*WHAT YOU WILL DO*. Find every line of the records that has "Another" and return it.

*PROVIDED RECORDS*.

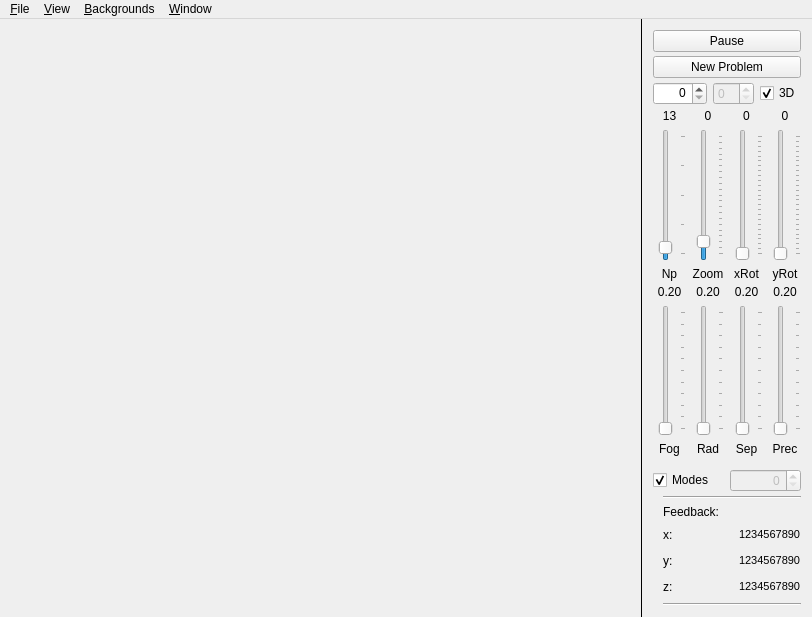
This is Atomical/Qt4/mainwindow.ui in nagyistoce/cocoatutorials as Qt 5 draws it before an edit. The edited form follows.
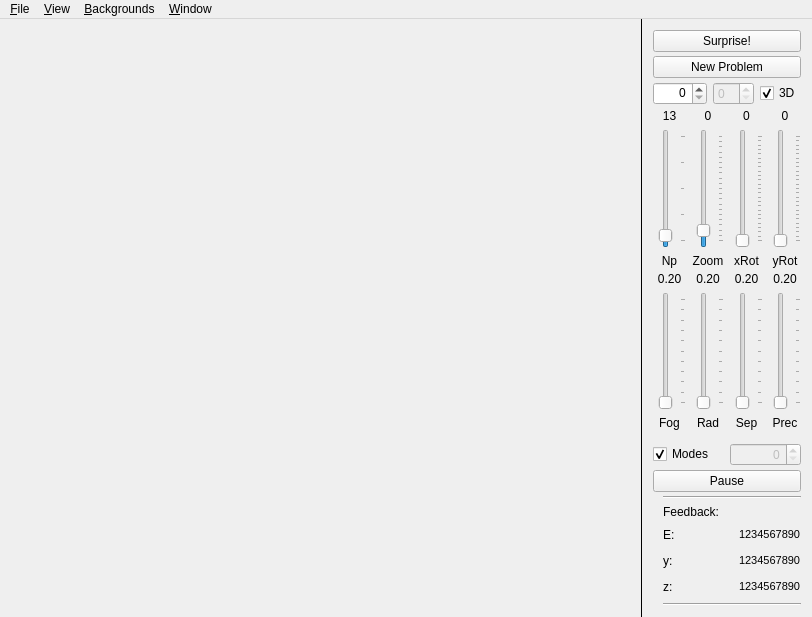
This is the edited form. Icons and pictures are not drawn.

Commit message: Implementing more of Fabio's list. - Energy feedback - Surprise button

The edit to the form file:
```diff
--- a/Atomical/Qt4/mainwindow.ui
+++ b/Atomical/Qt4/mainwindow.ui
@@ -109,9 +109,9 @@
         <enum>QLayout::SetNoConstraint</enum>
        </property>
        <item>
-        <widget class="QPushButton" name="pauseResume">
+        <widget class="QPushButton" name="surpriseButton">
          <property name="text">
-          <string>Pause</string>
+          <string>Surprise!</string>
          </property>
         </widget>
        </item>
@@ -631,6 +631,13 @@
          </item>
         </layout>
        </item>
+       <item>
+        <widget class="QPushButton" name="pauseResume">
+         <property name="text">
+          <string>Pause</string>
+         </property>
+        </widget>
+       </item>
        <item>
         <layout class="QHBoxLayout" name="feedbackLayout">
          <item>
@@ -670,7 +677,7 @@
              <item>
               <widget class="QLabel" name="label_3">
                <property name="text">
-                <string>x:</string>
+                <string>E:</string>
                </property>
               </widget>
              </item>
```
Left out of the diff: 24 changed lines with no effect on the pictures. The commit also changes 6 other files.
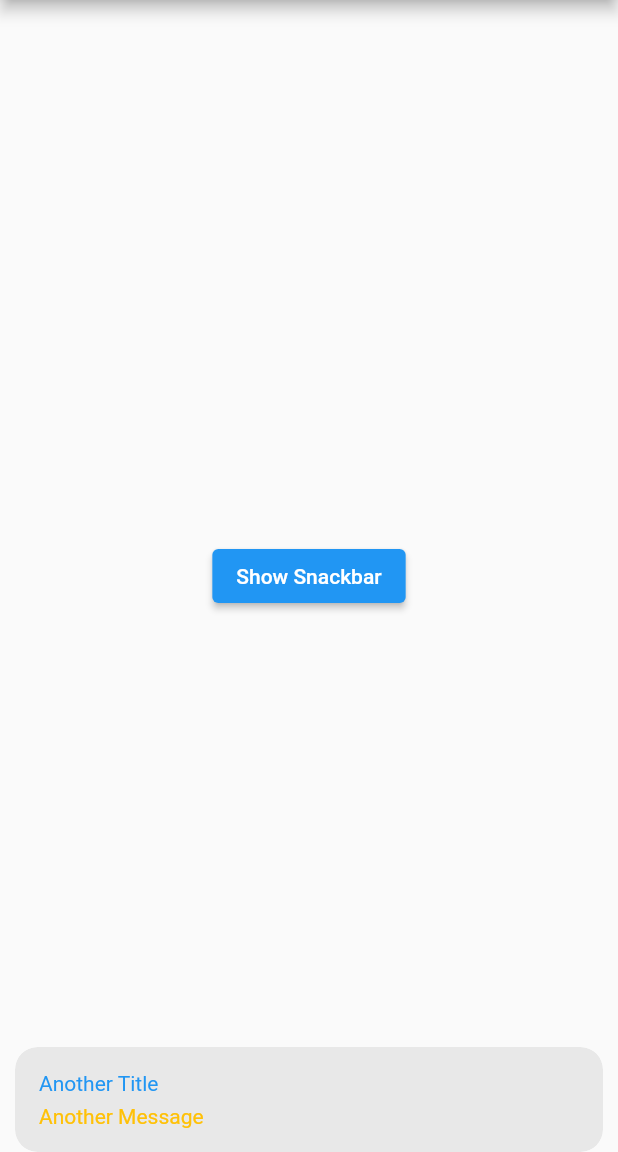
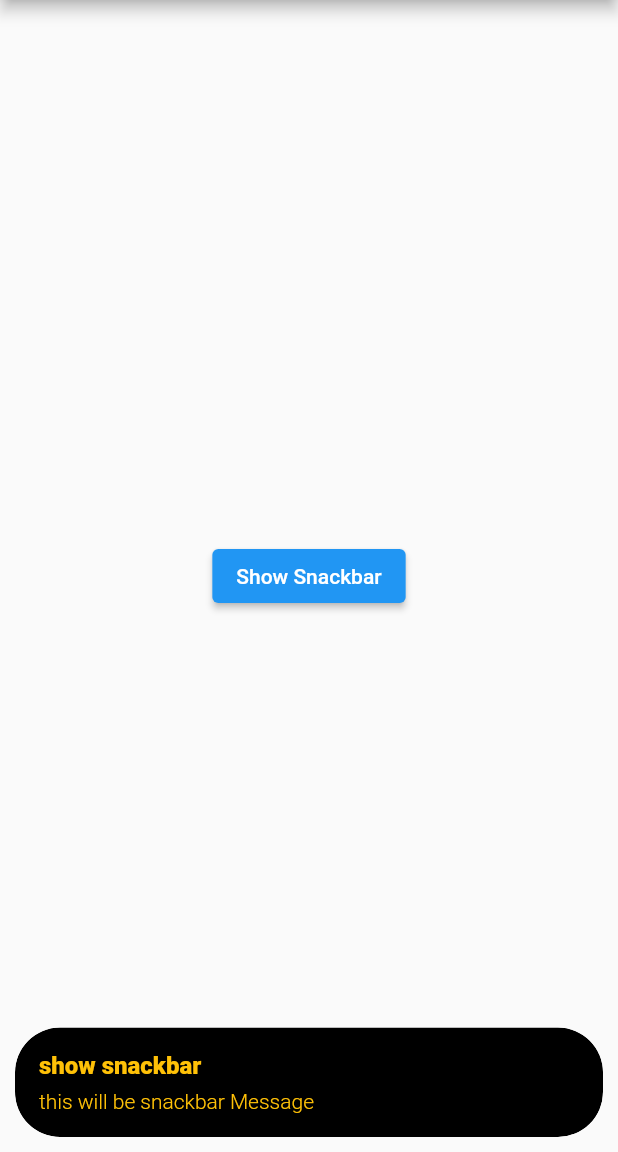
Before and after one commit to ZahangirAlamJP/flutter_get_x, a Flutter app: the screen it shows after launch, after a tap on "Show Snackbar", on a phone screen of 412 x 824 dp, the part 84-1236 px from its top. Run offline on Flutter 3.47's test engine with Material 2 defaults, Android fonts, the phone set to English and light mode, and no system bars; our stand-ins replace get.

Commit message:
SnackPosition BackgroundColor & BorderRadius

```diff
--- a/lib/main.dart
+++ b/lib/main.dart
@@ -19,11 +19,18 @@ class GetX extends StatelessWidget {
 
 ElevatedButton(onPressed: (){
 Get.snackbar("show snackbar", "this will be snackbar Message",
-//SnackPosition.BOTTOM Position & Text Color
 snackPosition: SnackPosition.BOTTOM,
-titleText: Text("Another Title",style: TextStyle(color: Colors.blue),),
-messageText: Text("Another Message",style: TextStyle(color: Colors.amber),),
+//SnackPosition.BOTTOM Position & Text Color,
+// snackPosition: SnackPosition.BOTTOM,
+// titleText: Text("Another Title",style: TextStyle(color: Colors.blue),),
+// messageText: Text("Another Message",style: TextStyle(color: Colors.amber),),
+colorText: Colors.amber,
+backgroundColor: Colors.black,
+borderRadius: 30,
+margin: EdgeInsets.all(10),
+// SnackPosition BackgroundColor & BorderRadius
 );
+
 }, child: Text("Show Snackbar")),
       ],),),
     );
```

*REPLY*.
-titleText: Text("Another Title",style: TextStyle(color: Colors.blue),),
-messageText: Text("Another Message",style: TextStyle(color: Colors.amber),),
+// titleText: Text("Another Title",style: TextStyle(color: Colors.blue),),
+// messageText: Text("Another Message",style: TextStyle(color: Colors.amber),),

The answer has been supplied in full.